YOUR TASK
Once every line below has been checked for "header", give only the number of lines that have it.

Start of Block

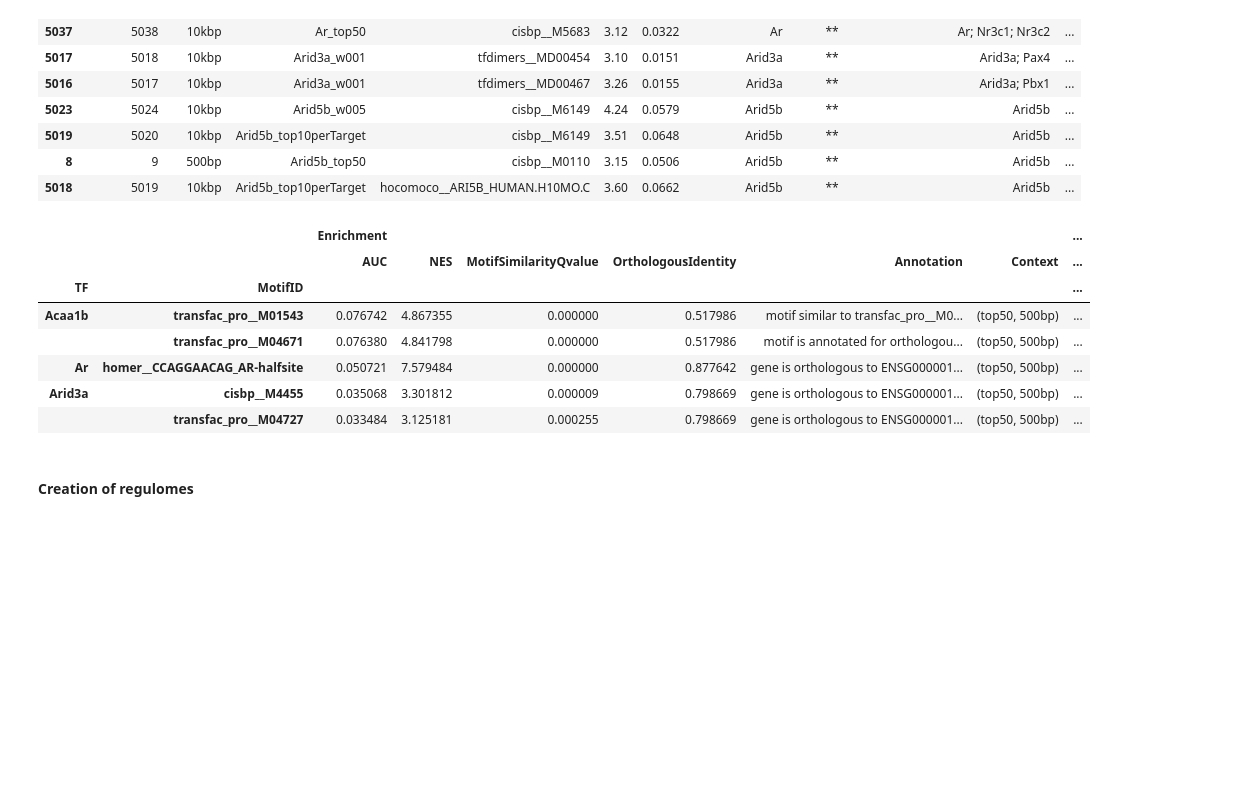
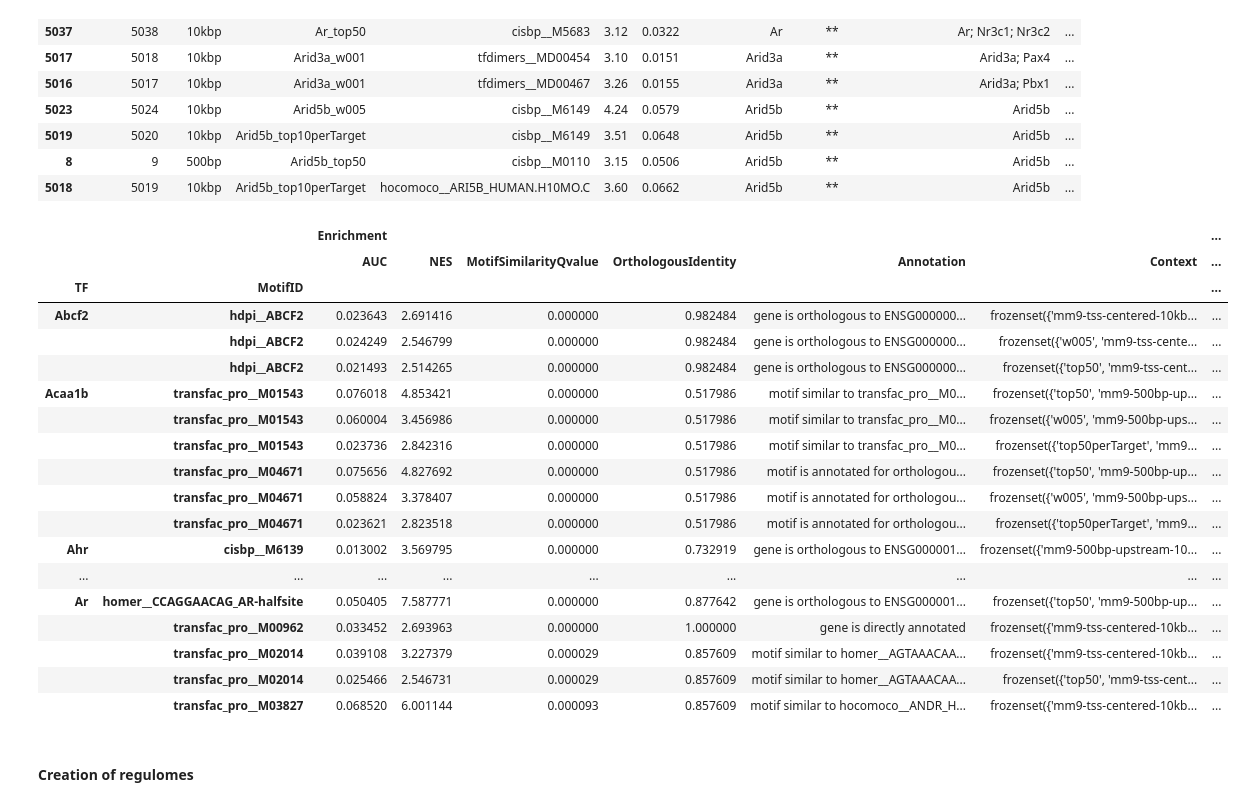
Before and after one commit to aertslab/pySCENIC, a Jupyter notebook: notebooks/pySCENIC - Comparison to R implementation of the pipeline.ipynb, the cells around one changed output. Drawn from its saved outputs; the diff is of its cells as text; code cells hidden in the pictures; blank space fills up the shorter version.

```diff
--- a/notebooks/pySCENIC - Comparison to R implementation of the pipeline.ipynb
+++ b/notebooks/pySCENIC - Comparison to R implementation of the pipeline.ipynb
@@ -306,5 +328,6 @@ Save to disk.
 # %%
 df.to_csv(os.path.join(RESOURCES_FOLDER, "regulomes_zeisel_2015.csv"))
 # %%
-#df = pd.read_csv(os.path.join(RESOURCES_FOLDER, "regulomes_zeisel_2015.csv"),
-#                 index_col=[0,1], header=[0,1], skipinitialspace=True)
+df = pd.read_csv(os.path.join(RESOURCES_FOLDER, "regulomes_zeisel_2015.csv"),
+                 index_col=[0,1], header=[0,1], skipinitialspace=True)
+len(df)
@@ -332,16 +357,27 @@ r_df.sort_values(by='NES', ascending=False).sort_values(by=['highlightedTFs']).h
 | 8 | 9 | 500bp | Arid5b_top50 | cisbp__M0110 | 3.15 | 0.0506 | Arid5b | ** | Arid5b | ... |
 | 5018 | 5019 | 10kbp | Arid5b_top10perTarget | hocomoco__ARI5B_HUMAN.H10MO.C | 3.60 | 0.0662 | Arid5b | ** | Arid5b | ... |
 # %%
-df.head().sort_values(by=[('Enrichment', 'NES')], ascending=False).sort_index(level=0).head(10)
+df.sort_values(by=[('Enrichment', 'NES')], ascending=False).sort_index(level=0).head(20)
 # %% [output]
 |  |  | Enrichment |  |  |  |  |  | ... |
 |  |  | AUC | NES | MotifSimilarityQvalue | OrthologousIdentity | Annotation | Context | ... |
 | TF | MotifID |  |  |  |  |  |  | ... |
-| Acaa1b | transfac_pro__M01543 | 0.076742 | 4.867355 | 0.000000 | 0.517986 | motif similar to transfac_pro__M0... | (top50, 500bp) | ... |
-|  | transfac_pro__M04671 | 0.076380 | 4.841798 | 0.000000 | 0.517986 | motif is annotated for orthologou... | (top50, 500bp) | ... |
-| Ar | homer__CCAGGAACAG_AR-halfsite | 0.050721 | 7.579484 | 0.000000 | 0.877642 | gene is orthologous to ENSG000001... | (top50, 500bp) | ... |
-| Arid3a | cisbp__M4455 | 0.035068 | 3.301812 | 0.000009 | 0.798669 | gene is orthologous to ENSG000001... | (top50, 500bp) | ... |
-|  | transfac_pro__M04727 | 0.033484 | 3.125181 | 0.000255 | 0.798669 | gene is orthologous to ENSG000001... | (top50, 500bp) | ... |
+| Abcf2 | hdpi__ABCF2 | 0.023643 | 2.691416 | 0.000000 | 0.982484 | gene is orthologous to ENSG000000... | frozenset({'mm9-tss-centered-10kb... | ... |
+|  | hdpi__ABCF2 | 0.024249 | 2.546799 | 0.000000 | 0.982484 | gene is orthologous to ENSG000000... | frozenset({'w005', 'mm9-tss-cente... | ... |
+|  | hdpi__ABCF2 | 0.021493 | 2.514265 | 0.000000 | 0.982484 | gene is orthologous to ENSG000000... | frozenset({'top50', 'mm9-tss-cent... | ... |
+| Acaa1b | transfac_pro__M01543 | 0.076018 | 4.853421 | 0.000000 | 0.517986 | motif similar to transfac_pro__M0... | frozenset({'top50', 'mm9-500bp-up... | ... |
+|  | transfac_pro__M01543 | 0.060004 | 3.456986 | 0.000000 | 0.517986 | motif similar to transfac_pro__M0... | frozenset({'w005', 'mm9-500bp-ups... | ... |
+|  | transfac_pro__M01543 | 0.023736 | 2.842316 | 0.000000 | 0.517986 | motif similar to transfac_pro__M0... | frozenset({'top50perTarget', 'mm9... | ... |
+|  | transfac_pro__M04671 | 0.075656 | 4.827692 | 0.000000 | 0.517986 | motif is annotated for orthologou... | frozenset({'top50', 'mm9-500bp-up... | ... |
+|  | transfac_pro__M04671 | 0.058824 | 3.378407 | 0.000000 | 0.517986 | motif is annotated for orthologou... | frozenset({'w005', 'mm9-500bp-ups... | ... |
+|  | transfac_pro__M04671 | 0.023621 | 2.823518 | 0.000000 | 0.517986 | motif is annotated for orthologou... | frozenset({'top50perTarget', 'mm9... | ... |
+| Ahr | cisbp__M6139 | 0.013002 | 3.569795 | 0.000000 | 0.732919 | gene is orthologous to ENSG000001... | frozenset({'mm9-500bp-upstream-10... | ... |
+| ... | ... | ... | ... | ... | ... | ... | ... | ... |
+| Ar | homer__CCAGGAACAG_AR-halfsite | 0.050405 | 7.587771 | 0.000000 | 0.877642 | gene is orthologous to ENSG000001... | frozenset({'top50', 'mm9-500bp-up... | ... |
+|  | transfac_pro__M00962 | 0.033452 | 2.693963 | 0.000000 | 1.000000 | gene is directly annotated | frozenset({'mm9-tss-centered-10kb... | ... |
+|  | transfac_pro__M02014 | 0.039108 | 3.227379 | 0.000029 | 0.857609 | motif similar to homer__AGTAAACAA... | frozenset({'mm9-tss-centered-10kb... | ... |
+|  | transfac_pro__M02014 | 0.025466 | 2.546731 | 0.000029 | 0.857609 | motif similar to homer__AGTAAACAA... | frozenset({'top50', 'mm9-tss-cent... | ... |
+|  | transfac_pro__M03827 | 0.068520 | 6.001144 | 0.000093 | 0.857609 | motif similar to hocomoco__ANDR_H... | frozenset({'mm9-tss-centered-10kb... | ... |
 # %% [markdown]
 #### Creation of regulomes
 # %%
```
Also changed, not shown: parts of 3 cells of this notebook, 3 other files.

End of Block

TASK RESULT
2